Darci E. McConnell is the President ,of McConnell Communications, Inc. located in Detroit, Michigan has been a NASE member since 2014. Darci joined the NASE after learning about its existence while conducting a search for grants for small businesses (The NASE offers $4,000 Growth Grants to our members). She was also excited to see other benefits for small firms such as growth tips and insurance discounts. As President, Darci is a publicist, crisis manager, entrepreneur, teacher, communicator and mentor. McConnell Communications has served clients large and small, ranging from Fortune 500 firms such as Feld Entertainment and Northwest Airlines to local non-profits such as 100 Black Men of Greater Detroit and the Detroit Branch NAACP.

What inspired you to enter the field you are in?
I’ve loved to write since I was a child, so I majored in English and Communication at the University of Michigan. I spent 14 years as a newspaper reporter at media outlets across Michigan as well as D.C. But as the industry was changing, it became tougher for me to do the type of journalism I wanted, and I decided that PR allowed me to use many of the same skills and connections.

When and why did you start your business?
I had a great meeting with the late, great Casino Magnate Don H. Barden. I was trying to decide whether to join an existing PR firm or to start one of my own. He said, “Well, what do you want to do? Do you want to work for somebody, or do you want to be independent?” Of course, I gave the latter response. He then became one of my first clients. The company was incorporated in May, 2004.

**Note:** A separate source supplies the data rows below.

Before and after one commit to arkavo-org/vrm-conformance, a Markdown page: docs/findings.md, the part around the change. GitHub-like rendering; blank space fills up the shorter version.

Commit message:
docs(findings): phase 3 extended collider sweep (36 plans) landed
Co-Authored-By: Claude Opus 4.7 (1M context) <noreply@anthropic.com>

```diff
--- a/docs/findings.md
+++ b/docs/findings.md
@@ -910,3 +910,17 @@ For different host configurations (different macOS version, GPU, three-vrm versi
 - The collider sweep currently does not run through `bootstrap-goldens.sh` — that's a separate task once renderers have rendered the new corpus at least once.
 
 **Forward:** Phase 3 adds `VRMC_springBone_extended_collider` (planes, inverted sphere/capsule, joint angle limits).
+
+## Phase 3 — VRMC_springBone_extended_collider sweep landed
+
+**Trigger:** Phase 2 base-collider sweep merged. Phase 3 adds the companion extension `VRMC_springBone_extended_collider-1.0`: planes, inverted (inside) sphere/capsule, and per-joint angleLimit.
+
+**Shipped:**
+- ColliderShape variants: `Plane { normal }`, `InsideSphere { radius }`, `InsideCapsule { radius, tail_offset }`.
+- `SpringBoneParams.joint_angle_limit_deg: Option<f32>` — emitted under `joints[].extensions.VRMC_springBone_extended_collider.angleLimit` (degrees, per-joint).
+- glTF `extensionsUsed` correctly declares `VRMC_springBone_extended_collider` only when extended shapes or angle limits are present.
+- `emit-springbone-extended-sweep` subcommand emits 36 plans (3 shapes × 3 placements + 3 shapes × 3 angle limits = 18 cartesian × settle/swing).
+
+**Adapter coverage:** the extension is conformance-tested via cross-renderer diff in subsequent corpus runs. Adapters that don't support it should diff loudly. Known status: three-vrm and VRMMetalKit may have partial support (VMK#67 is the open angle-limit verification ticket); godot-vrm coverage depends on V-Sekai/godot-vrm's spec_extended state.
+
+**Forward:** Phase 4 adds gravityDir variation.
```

Did you open an office right away or do you work from home?
I’m proud to say that McConnell Communications is now entering its 11th year. The first two years I formed and built my business from home. As we began to prepare for growth in 2006, I moved the business into our current location in downtown Detroit.

What was the experience like transitioning from working from home to moving to your own office?
I actually was content working from home and wanted to delay the overhead as long as possible. But another mentor called me on it when I was visiting his office; he literally walked me up to the leasing office. One big change: It allowed me to establish better walls between work and down time, and I have to admit it made me a bit more productive. (Those ‘lunch breaks’ at home sometimes went on too long!) Having an office also helps with perception for a certain segment of the client base who don’t take you seriously if you’re based at home. I know telecommuting for workers and the age of the Internet has changed that some, but there are many clients who need to see a fully functional office. The cost was a downer when the economy tanked in Michigan in 2008-2009, but it has been great for growth, visibility and pride.

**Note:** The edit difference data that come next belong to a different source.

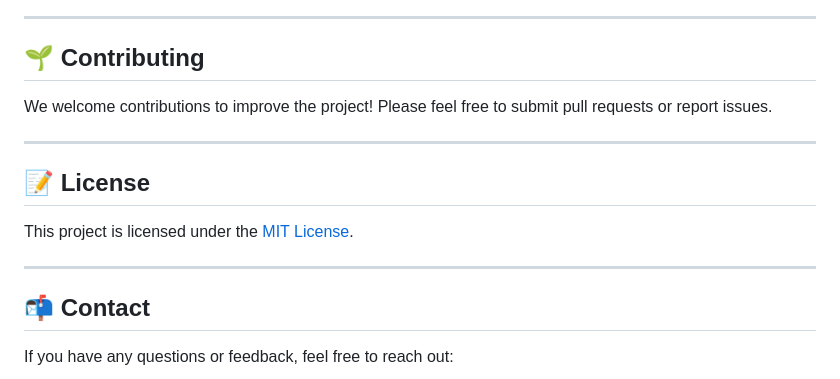
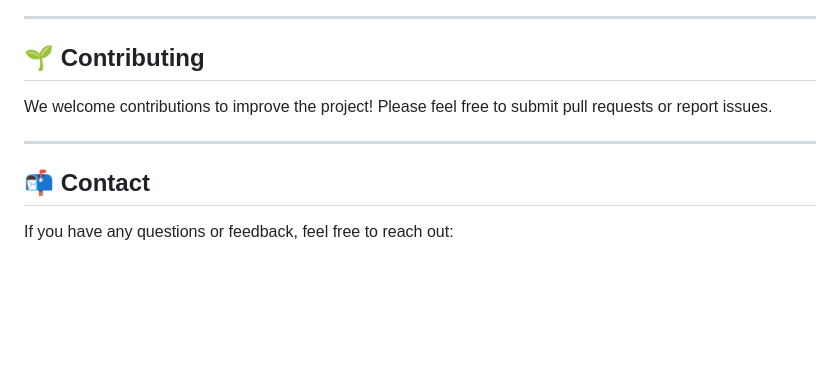
Before and after one commit to Varalakshmikannuru/virtualHerbarium, a Markdown page: README.md, the part around the change. Drawn GitHub-style; blank space fills up the shorter version.

```diff
--- a/README.md
+++ b/README.md
@@ -121,12 +121,6 @@ We welcome contributions to improve the project! Please feel free to submit pull
 
 ---
 
-## 📝 License
-
-This project is licensed under the [MIT License](LICENSE).
-
----
-
 ## 📬 Contact
 
 If you have any questions or feedback, feel free to reach out:
```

Do you have any employees or is it just you in the office?
Right now, we have 2 staffers and several contractors. We’ve had a little larger staff in the past, but have struggled with retention. Part of being a better business person was putting in a stronger process for onboarding/training, so that’s what I’ve been working on for the last 2-3 months. I expect to make 1-2 hires in the next 45 days.

What challenges have you faced in your business? How have you overcome them?
The biggest challenge was having the expertise as a communicator, but not as a businessperson. So I did a lot of things the hard way, including not charging enough for services, not understanding the difference between gross revenues and profit, assuming that initial discussions automatically mean a contract gets signed, I could go on. I’ve since worked very hard to be as good at running a business as I am at delivering the services that we provide. I’ve done that by getting good mentors, having an advisory board for my company and attending professional development programs such as the executive education program at Dartmouth as well as Goldman Sachs 10,000 Small Businesses. I’m still learning!

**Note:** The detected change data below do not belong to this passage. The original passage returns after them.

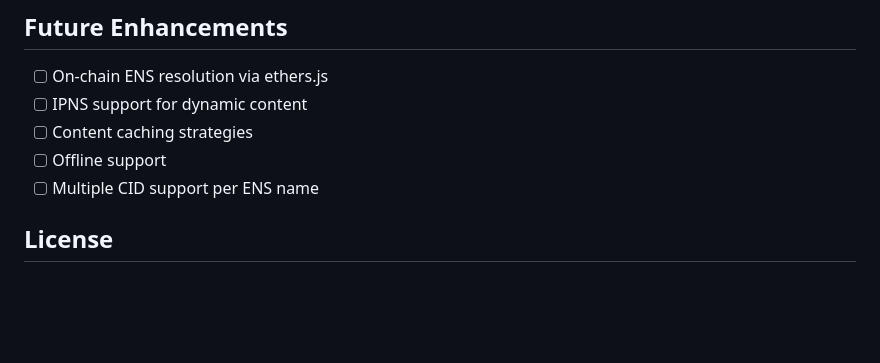
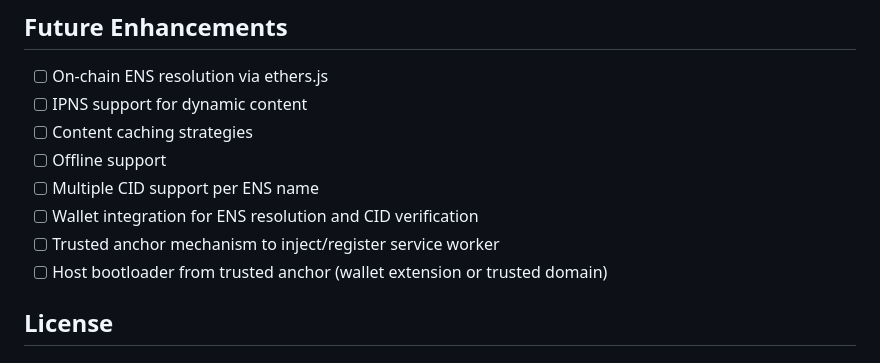
Before and after one commit to JigneshVasoya3292/vfe, a Markdown page: README.md, the part around the change. GitHub-like rendering; blank space fills up the shorter version.

Commit message:
Add TODO items for wallet integration and trusted anchor

```diff
--- a/README.md
+++ b/README.md
@@ -231,6 +231,9 @@ Open `test-helia.html` in a browser to test IPFS fetching functionality.
 - [ ] Content caching strategies
 - [ ] Offline support
 - [ ] Multiple CID support per ENS name
+- [ ] Wallet integration for ENS resolution and CID verification
+- [ ] Trusted anchor mechanism to inject/register service worker
+- [ ] Host bootloader from trusted anchor (wallet extension or trusted domain)
 
 ## License
 
```
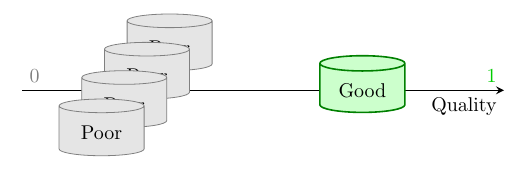
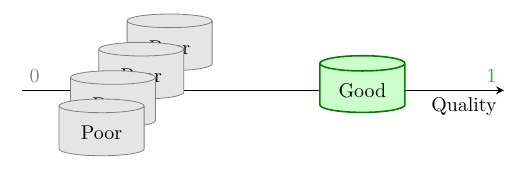
Before and after one commit to dtolpin/uct, a LaTeX document (paper/baskets.tex): part of the page, cut so that both start at the same text. Compiled offline with pdfLaTeX.

Commit message:
better placement of poor cans

```diff
--- a/paper/baskets.tex
+++ b/paper/baskets.tex
@@ -1,4 +1,5 @@
 \documentclass{article}
+\usepackage{dingbat}
 \usepackage{tikz}
 \usetikzlibrary{positioning}
 \usetikzlibrary{shapes.geometric}
@@ -16,9 +17,9 @@
 	good/.style={basket, thick, draw=green!50!black, fill=green!20!white}]
 
 \draw [->,thick,draw=,>=stealth] (-2,-0.75) node [above right,gray] {0} -- (6.5, -0.75) node [above left,green!80!black] {1} node [below left,black] {Quality};
-\node [poor] at (0.6,0) {Poor};
-\node [poor] at (0.2,-0.5) {Poor};
-\node [poor] at (-0.2,-1) {Poor};
+\node [poor] at (0.6,0.0) {Poor};
+\node [poor] at (0.1,-0.5) {Poor};
+\node [poor] at (-0.4,-1.0) {Poor};
 \node [poor] at (-0.6,-1.5) {Poor};
 \node [good] at (4,-0.75) {Good};
 
```
Also changed, not shown: paper/baskets.pdf, paper/baskets.svg.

How do you market your business?
About 75 percent of our business is referral. But when the economy bottomed out in Michigan in 2009, I realized we had to be more aggressive. So, we’ve done a lot of online advertising and we also try to stay visible through PR. This year we will probably invest the largest amount to date in advertising.

Which types of advertising do you plan on utilizing? Why?
We will definitely do online advertising focused on SEO (Search Engine Optimization) and social media (since organic growth through some sites has gotten tougher), and are planning at least one print ad in a very targeted publication that reaches a client base we’re trying to grow. The increased investment comes after I, as a student in the Goldman Sachs 10,000 Small Business program in Detroit, designed a plan for growth, both with a specific service as well as with a specific clientele. We need to brand this service in an aggressive fashion and target in a way that gets the clients we want, and I think an online campaign will help do that. We also always do a level of sponsorships for charity and golf outings, so that’s planned as well. Additionally I have been applying for business grants like the one the NASE awards (NASE Growth Grants) and if awarded, the sky’s the limit with our advertising.

What's your schedule like, what's a typical day for you?
I live and die by a to-do list, so that’s the first order of business. Outside of that, there’s no typical day. I could be drafting news releases, doing media coaching or arranging a photo shoot….or I could spend the day “cold calling” for clients through networking events, emails or on the phone. Because we do crisis management, there’s always a chance that whatever is on the schedule just increased tenfold, because a crisis usually requires pretty immediate and intense action. So it varies, but much of it involves writing, calling and interfacing with either clients, potential clients or the press corps.

Do you work primarily in Detroit and Michigan? Do you have or accept clients nationally?
The bulk of our clients are based in Michigan, but we’ve also been involved in national publicity campaigns such as the push for comprehensive climate legislation and helping a Fortune 500 company based out of Houston when it needed some crisis management. We’ve had clients in Missouri, Illinois, Ohio, North Carolina and New York as well; I’m sure there’s more, but that’s what comes to mind.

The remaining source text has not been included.